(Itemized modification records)
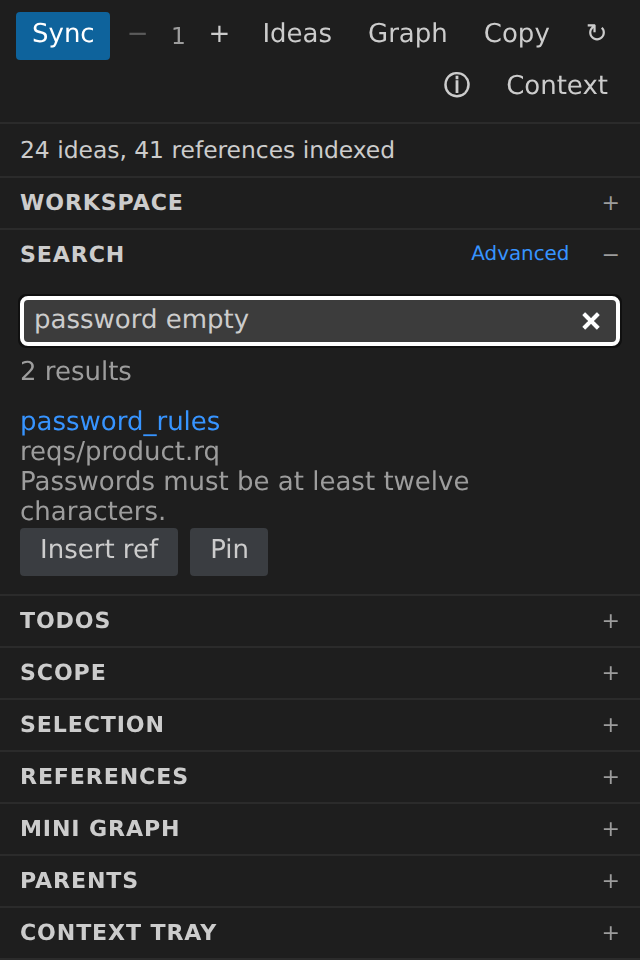
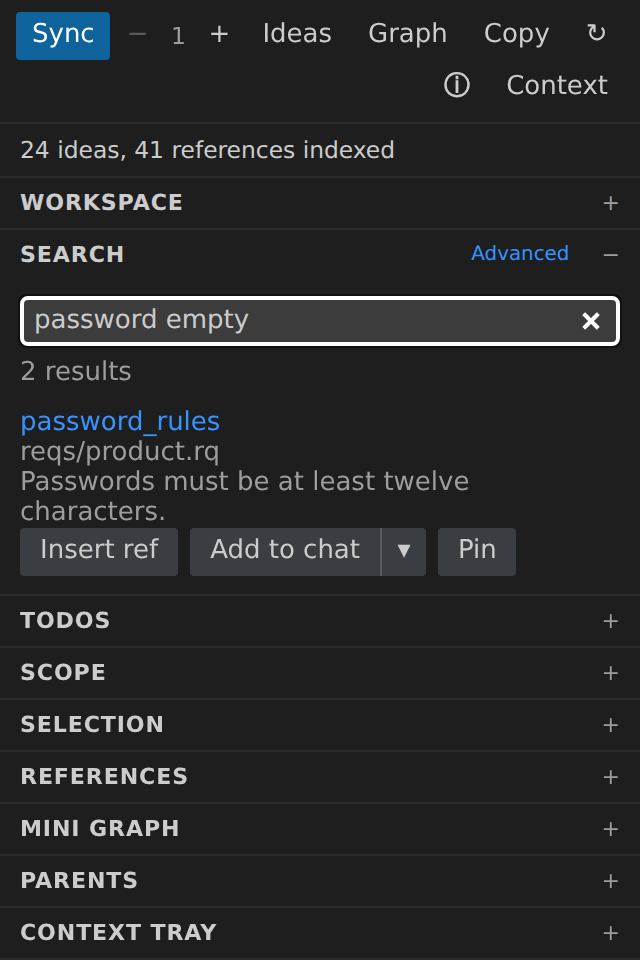
fix build and test errors and re-publish.

Changed region(s): [[0.3125, 0.5312, 0.8125, 0.625]]

diff --git a/packages/language/test/wildcard-references.test.ts b/packages/language/test/wildcard-references.test.ts
@@ -20,7 +20,8 @@ import {
     resolveWildcardReferenceMatches,
     wildcardArgsFromReference,
     type Model,
-    type WildcardMatch
+    type WildcardMatch,
+    type WildcardReference
 } from '@reqlan/language';
 import { ReqlanDocumentLinkProvider } from '../src/reqlan-document-link-provider.js';
 import { REQLAN_OPEN_WILDCARD_COMMAND } from '../src/reqlan-wildcard-resolve.js';
@@ -263,7 +264,7 @@ describe('wildcard references', () => {
         const wildcards = AstUtils.streamAst(host.parseResult.value)
             .filter(node => isBracketReference(node) || isWikiLink(node))
             .map(node => (isBracketReference(node) || isWikiLink(node) ? node.target : undefined))
-            .filter((target): target is NonNullable<typeof target> => !!target && isWildcardReference(target))
+            .filter((target): target is WildcardReference => !!target && isWildcardReference(target))
             .toArray();
         // Bracket + wikilink both parse as WildcardReference.
         expect(wildcards.length).toBe(2);

diff --git a/packages/language/test/semantic-tokens-wildcard.test.ts b/packages/language/test/semantic-tokens-wildcard.test.ts
@@ -28,7 +28,11 @@ describe('semantic tokens for wildcard references', () => {
         ].join('\n'));
 
         const provider = services.Reqlan.lsp.SemanticTokenProvider!;
-        const result = await provider.semanticHighlight(document, {}, CancellationToken.None);
+        const result = await provider.semanticHighlight(
+            document,
+            { textDocument: { uri: document.textDocument.uri } },
+            CancellationToken.None
+        );
         expect(result.data.length).toBeGreaterThan(0);
         expect(result.data.length % 5).toBe(0);
 

diff --git a/site/next-env.d.ts b/site/next-env.d.ts
@@ -1,6 +1,6 @@
 /// <reference types="next" />
 /// <reference types="next/image-types/global" />
-/// <reference path="./out/types/routes.d.ts" />
+/// <reference path="./.next/types/routes.d.ts" />
 
 // NOTE: This file should not be edited
 // see https://nextjs.org/docs/app/api-reference/config/typescript for more information.

diff --git a/packages/analytical/test/webview-table-queries.test.ts b/packages/analytical/test/webview-table-queries.test.ts
@@ -69,6 +69,7 @@ describe('references table column filters', () => {
         ]);
         expect(edgeKindsForReferenceViewTypes(['sub-idea'])).toEqual([
             'references',
+            'wildcard_reference',
             'import',
             'ideaset_member'
         ]);

diff --git a/.changeset/pretty-impalas-marry.md b/.changeset/pretty-impalas-marry.md
@@ -1,0 +1,9 @@
+---
+"@reqlan/analytical": patch
+"@reqlan/language": patch
+"@reqlan/cli": patch
+"reqlan-extension": patch
+"site": patch
+---
+
+Fix missed build and test errors.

*Your assignment*:
An exact copy of the data above is required, printed without its pictures.

*Task answer*:
fix build and test errors and re-publish.

Changed region(s): [[0.3125, 0.5312, 0.8125, 0.625]]

diff --git a/packages/language/test/wildcard-references.test.ts b/packages/language/test/wildcard-references.test.ts
@@ -20,7 +20,8 @@ import {
     resolveWildcardReferenceMatches,
     wildcardArgsFromReference,
     type Model,
-    type WildcardMatch
+    type WildcardMatch,
+    type WildcardReference
 } from '@reqlan/language';
 import { ReqlanDocumentLinkProvider } from '../src/reqlan-document-link-provider.js';
 import { REQLAN_OPEN_WILDCARD_COMMAND } from '../src/reqlan-wildcard-resolve.js';
@@ -263,7 +264,7 @@ describe('wildcard references', () => {
         const wildcards = AstUtils.streamAst(host.parseResult.value)
             .filter(node => isBracketReference(node) || isWikiLink(node))
             .map(node => (isBracketReference(node) || isWikiLink(node) ? node.target : undefined))
-            .filter((target): target is NonNullable<typeof target> => !!target && isWildcardReference(target))
+            .filter((target): target is WildcardReference => !!target && isWildcardReference(target))
             .toArray();
         // Bracket + wikilink both parse as WildcardReference.
         expect(wildcards.length).toBe(2);

diff --git a/packages/language/test/semantic-tokens-wildcard.test.ts b/packages/language/test/semantic-tokens-wildcard.test.ts
@@ -28,7 +28,11 @@ describe('semantic tokens for wildcard references', () => {
         ].join('\n'));
 
         const provider = services.Reqlan.lsp.SemanticTokenProvider!;
-        const result = await provider.semanticHighlight(document, {}, CancellationToken.None);
+        const result = await provider.semanticHighlight(
+            document,
+            { textDocument: { uri: document.textDocument.uri } },
+            CancellationToken.None
+        );
         expect(result.data.length).toBeGreaterThan(0);
         expect(result.data.length % 5).toBe(0);
 

diff --git a/site/next-env.d.ts b/site/next-env.d.ts
@@ -1,6 +1,6 @@
 /// <reference types="next" />
 /// <reference types="next/image-types/global" />
-/// <reference path="./out/types/routes.d.ts" />
+/// <reference path="./.next/types/routes.d.ts" />
 
 // NOTE: This file should not be edited
 // see https://nextjs.org/docs/app/api-reference/config/typescript for more information.

diff --git a/packages/analytical/test/webview-table-queries.test.ts b/packages/analytical/test/webview-table-queries.test.ts
@@ -69,6 +69,7 @@ describe('references table column filters', () => {
         ]);
         expect(edgeKindsForReferenceViewTypes(['sub-idea'])).toEqual([
             'references',
+            'wildcard_reference',
             'import',
             'ideaset_member'
         ]);

diff --git a/.changeset/pretty-impalas-marry.md b/.changeset/pretty-impalas-marry.md
@@ -1,0 +1,9 @@
+---
+"@reqlan/analytical": patch
+"@reqlan/language": patch
+"@reqlan/cli": patch
+"reqlan-extension": patch
+"site": patch
+---
+
+Fix missed build and test errors.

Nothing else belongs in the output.